at the psychologically important $1.20 level in coming days.
That would open the door to a test of the 2010 low of $1.1876.
“The market is desperate and jumping on anything that even
looks remotely positive. The squeeze higher will fade now and
we’ll probably print a fresh negative later on today,” said
Geoff Kendrick, currency strategist at Nomura.
The euro rose 0.5 percent to hit a session high of
$1.2128. Traders said an Asian central bank and macro funds had
earlier sold into euro strength.
It remained within sight of a two-year low of $1.2040 hit on
Tuesday after some EU officials said Greece is unlikely to be
able to pay what it owes and further debt restructuring is
likely to be necessary.
A slightly worse-than-expected German business climate index
ate into some of the single currency’s gains, adding to concerns
activity in the euro zone’s largest economy is slowing down.
A European Central Bank lending survey found banks made it
harder for firms to borrow in the second quarter and expected to
see a slump in demand as the euro zone debt crisis deepened.
But the euro also regained ground against the yen after the
Nowotny comments, rising 0.5 percent to 94.80 yen,
having carved out a new 12-year low of around 94.12 yen earlier
in the week. Traders in Tokyo cited talk of a euro/yen option
barrier at 94.00 and stop-loss offers under the level.
MORE PAIN FOR SPAIN
Spain paid the second highest yield on short-term debt since
the birth of the euro at an auction of three- and six-month
bills on Tuesday, indicating difficulties in future debt sales.
Yields on Spanish debt have jumped since last week when the
region of Valencia said it would need financial help from
Madrid, with investors concerned other indebted regions will
also seek aid.
“Borrowing costs in Spain have already reached unsustainable
levels and the price action in the euro suggests that investors
believe it should only be a matter of time before there is a

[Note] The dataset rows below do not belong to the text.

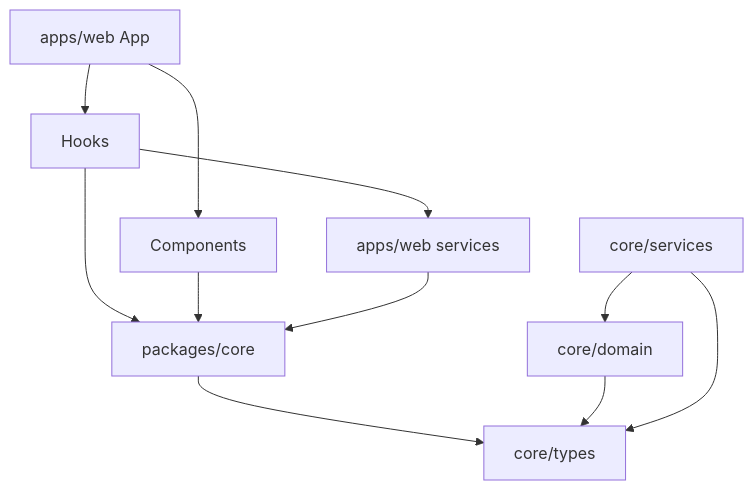
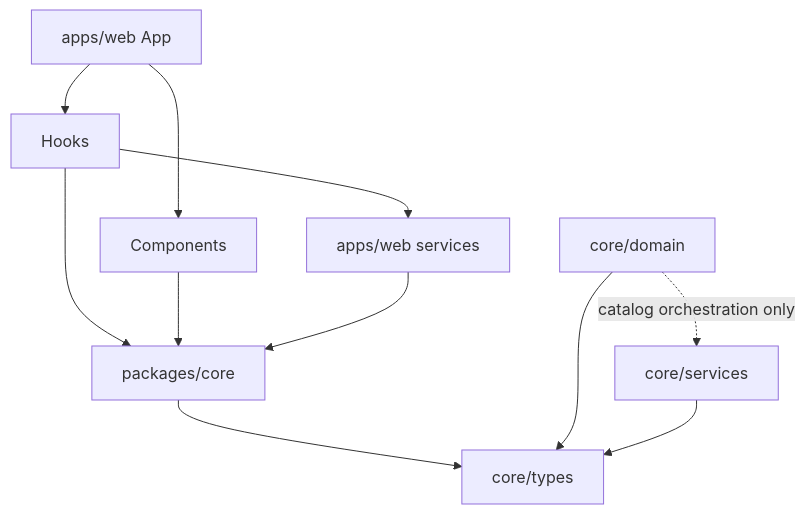
One commit to ahhrealmonstr/lego-tracker changed the first of 3 diagrams in docs/architecture.md. Above: the diagram before and after it, drawn with Mermaid. The commit also changed other lines of this file and 1 other file, not shown here.

````diff
--- a/docs/architecture.md
+++ b/docs/architecture.md
@@ -35,13 +35,13 @@
 ```mermaid
 flowchart TD
   App[apps/web App] --> Components
   App --> Hooks
   Hooks --> AppServices[apps/web services]
   Hooks --> Core[packages/core]
   Components --> Core
   AppServices --> Core
   Core --> Types[core/types]
   Core_Domain[core/domain] --> Types
   Core_Services[core/services] --> Types
-  Core_Services --> Core_Domain
+  Core_Domain -. catalog orchestration only .-> Core_Services
 ```
````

need for a sovereign bailout,” said Kathy Lien, managing
director of FX strategy for BK Asset Management.
Delivering yet more bad news for Europe, Moody’s changed the
outlook on its provisional top-notch rating for the European
Financial Stability Facility to negative.
The action was expected given its move earlier in the week
to put a negative outlook on Germany, the Netherlands and
The Australian dollar retreated from a recent record high
against the euro, trading at A$1.1796 from a peak of
A$1.1690 on Monday.
It gained against the U.S. dollar however after Nowotny’s
comment fanned demand for perceived riskier currencies, climbing
0.4 percent to US$1.0257.
The dollar index dipped 0.3 percent to 83.772, off
the previous day’s two-year high of 84.10.